## ABOUT THIS TASK
Starting at the top line, print the entries below exactly as they are and skip every picture.

• • • •

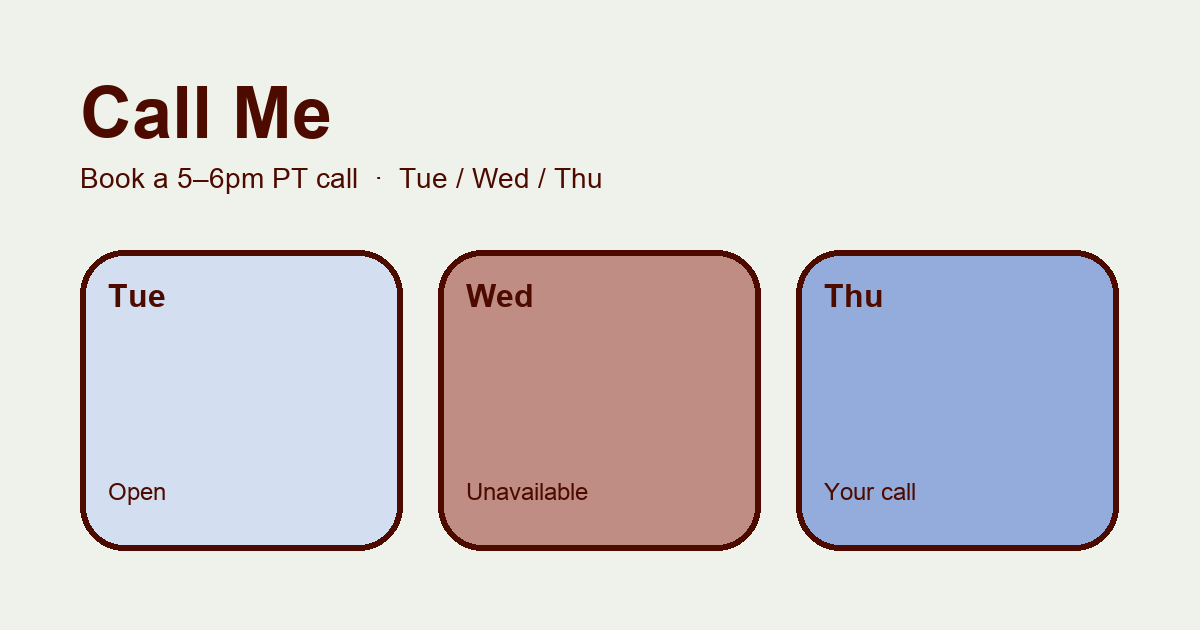
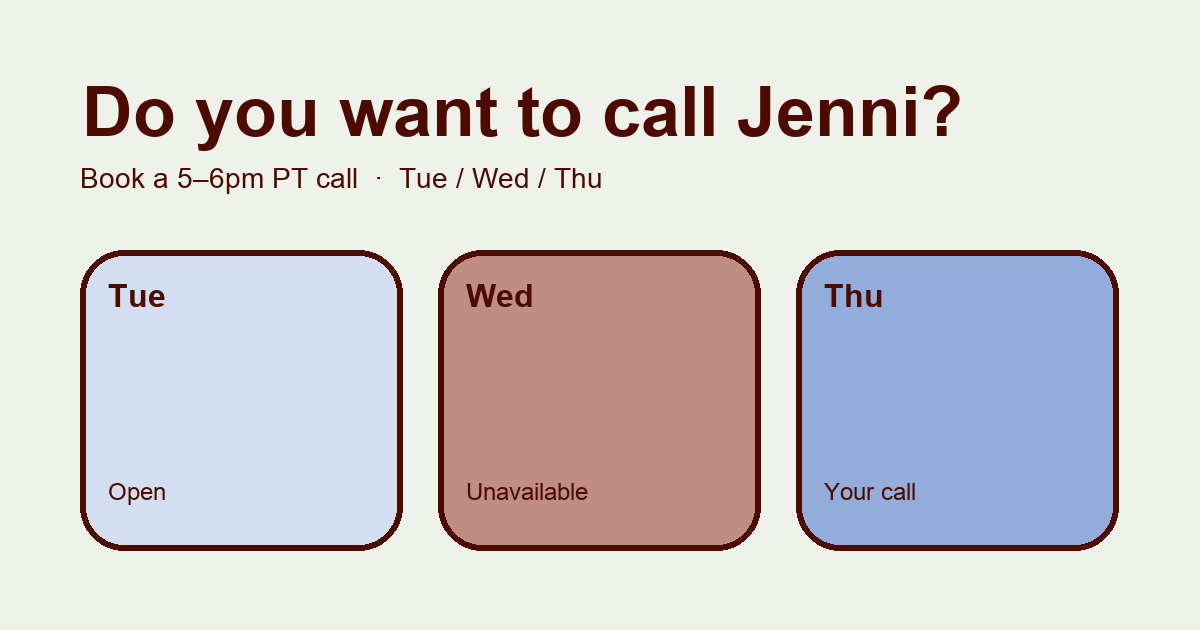
Roll calendar forward and default new weeks open

Changed region(s): [[0.0617, 0.1206, 0.8017, 0.2413]]

diff --git a/src/firebase.js b/src/firebase.js
@@ -9,7 +9,7 @@ import {
   runTransaction,
   setDoc,
 } from "firebase/firestore";
-import { emptyNames, emptyWeekData, getCallWeek, isSlotPast } from "./week.js";
+import { CALL_DAYS, emptyNames, emptyWeekData, getCallWeek, isSlotPast } from "./week.js";
 
 const firebaseConfig = {
   apiKey: import.meta.env.VITE_FIREBASE_API_KEY,
@@ -114,8 +114,21 @@ function namesCollection(weekId) {
 export async function ensureWeek(weekId) {
   const ref = weekRef(weekId);
   const snap = await getDoc(ref);
+  const defaults = emptyWeekData();
   if (!snap.exists()) {
-    await setDoc(ref, emptyWeekData());
+    await setDoc(ref, defaults);
+    return;
+  }
+  const data = snap.data();
+  if (data.availabilitySaved) {
+    return;
+  }
+  const taken = { ...defaults.taken, ...data.taken };
+  const available = { ...defaults.available, ...data.available };
+  const untouched =
+    CALL_DAYS.every((day) => !taken[day]) && CALL_DAYS.every((day) => available[day] === false);
+  if (untouched) {
+    await setDoc(ref, { available: defaults.available }, { merge: true });
   }
 }
 
@@ -153,10 +166,15 @@ export async function saveAvailability(weekId, available, preferred) {
   await runTransaction(getDb(), async (transaction) => {
     const snap = await transaction.get(ref);
     if (!snap.exists()) {
-      transaction.set(ref, { ...emptyWeekData(), available, preferred });
+      transaction.set(ref, {
+        ...emptyWeekData(),
+        available,
+        preferred,
+        availabilitySaved: true,
+      });
       return;
     }
-    transaction.update(ref, { available, preferred });
+    transaction.update(ref, { available, preferred, availabilitySaved: true });
   });
 }
 

diff --git a/src/week.js b/src/week.js
@@ -59,11 +59,16 @@ export function addIsoDays(isoDate, days) {
 
 export function getCallWeek(now = new Date()) {
   const today = pacificDateParts(now);
-  const offset = DAYS_SINCE_FRIDAY[today.weekday];
-  if (offset === undefined) {
-    throw new Error(`Unexpected weekday: ${today.weekday}`);
+  const weekStart = { iso: today.iso, weekday: today.weekday };
+  if (today.weekday === "Thu" && today.hour >= SLOT_END_HOUR) {
+    weekStart.iso = addIsoDays(today.iso, 1);
+    weekStart.weekday = "Fri";
   }
-  const friday = addIsoDays(today.iso, -offset);
+  const offset = DAYS_SINCE_FRIDAY[weekStart.weekday];
+  if (offset === undefined) {
+    throw new Error(`Unexpected weekday: ${weekStart.weekday}`);
+  }
+  const friday = addIsoDays(weekStart.iso, -offset);
   const dates = {
     sun: addIsoDays(friday, 2),
     mon: addIsoDays(friday, 3),
@@ -109,7 +114,7 @@ export function useCallWeek() {
 
 export function emptyWeekData() {
   return {
-    available: { tue: false, wed: false, thu: false },
+    available: { tue: true, wed: true, thu: true },
     preferred: { tue: false, wed: false, thu: false },
     taken: { tue: false, wed: false, thu: false },
   };

diff --git a/src/pages/Owner.jsx b/src/pages/Owner.jsx
@@ -41,6 +41,7 @@ export default function Owner() {
     if (user?.role !== "owner") {
       return undefined;
     }
+    hydrated.current = false;
     let unsubWeek = () => {};
     let unsubNames = () => {};
     ensureWeek(week.weekId)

• • • •

## RESULT FOR THIS EXERCISE
Roll calendar forward and default new weeks open

Changed region(s): [[0.0617, 0.1206, 0.8017, 0.2413]]

diff --git a/src/firebase.js b/src/firebase.js
@@ -9,7 +9,7 @@ import {
   runTransaction,
   setDoc,
 } from "firebase/firestore";
-import { emptyNames, emptyWeekData, getCallWeek, isSlotPast } from "./week.js";
+import { CALL_DAYS, emptyNames, emptyWeekData, getCallWeek, isSlotPast } from "./week.js";
 
 const firebaseConfig = {
   apiKey: import.meta.env.VITE_FIREBASE_API_KEY,
@@ -114,8 +114,21 @@ function namesCollection(weekId) {
 export async function ensureWeek(weekId) {
   const ref = weekRef(weekId);
   const snap = await getDoc(ref);
+  const defaults = emptyWeekData();
   if (!snap.exists()) {
-    await setDoc(ref, emptyWeekData());
+    await setDoc(ref, defaults);
+    return;
+  }
+  const data = snap.data();
+  if (data.availabilitySaved) {
+    return;
+  }
+  const taken = { ...defaults.taken, ...data.taken };
+  const available = { ...defaults.available, ...data.available };
+  const untouched =
+    CALL_DAYS.every((day) => !taken[day]) && CALL_DAYS.every((day) => available[day] === false);
+  if (untouched) {
+    await setDoc(ref, { available: defaults.available }, { merge: true });
   }
 }
 
@@ -153,10 +166,15 @@ export async function saveAvailability(weekId, available, preferred) {
   await runTransaction(getDb(), async (transaction) => {
     const snap = await transaction.get(ref);
     if (!snap.exists()) {
-      transaction.set(ref, { ...emptyWeekData(), available, preferred });
+      transaction.set(ref, {
+        ...emptyWeekData(),
+        available,
+        preferred,
+        availabilitySaved: true,
+      });
       return;
     }
-    transaction.update(ref, { available, preferred });
+    transaction.update(ref, { available, preferred, availabilitySaved: true });
   });
 }
 

diff --git a/src/week.js b/src/week.js
@@ -59,11 +59,16 @@ export function addIsoDays(isoDate, days) {
 
 export function getCallWeek(now = new Date()) {
   const today = pacificDateParts(now);
-  const offset = DAYS_SINCE_FRIDAY[today.weekday];
-  if (offset === undefined) {
-    throw new Error(`Unexpected weekday: ${today.weekday}`);
+  const weekStart = { iso: today.iso, weekday: today.weekday };
+  if (today.weekday === "Thu" && today.hour >= SLOT_END_HOUR) {
+    weekStart.iso = addIsoDays(today.iso, 1);
+    weekStart.weekday = "Fri";
   }
-  const friday = addIsoDays(today.iso, -offset);
+  const offset = DAYS_SINCE_FRIDAY[weekStart.weekday];
+  if (offset === undefined) {
+    throw new Error(`Unexpected weekday: ${weekStart.weekday}`);
+  }
+  const friday = addIsoDays(weekStart.iso, -offset);
   const dates = {
     sun: addIsoDays(friday, 2),
     mon: addIsoDays(friday, 3),
@@ -109,7 +114,7 @@ export function useCallWeek() {
 
 export function emptyWeekData() {
   return {
-    available: { tue: false, wed: false, thu: false },
+    available: { tue: true, wed: true, thu: true },
     preferred: { tue: false, wed: false, thu: false },
     taken: { tue: false, wed: false, thu: false },
   };

diff --git a/src/pages/Owner.jsx b/src/pages/Owner.jsx
@@ -41,6 +41,7 @@ export default function Owner() {
     if (user?.role !== "owner") {
       return undefined;
     }
+    hydrated.current = false;
     let unsubWeek = () => {};
     let unsubNames = () => {};
     ensureWeek(week.weekId)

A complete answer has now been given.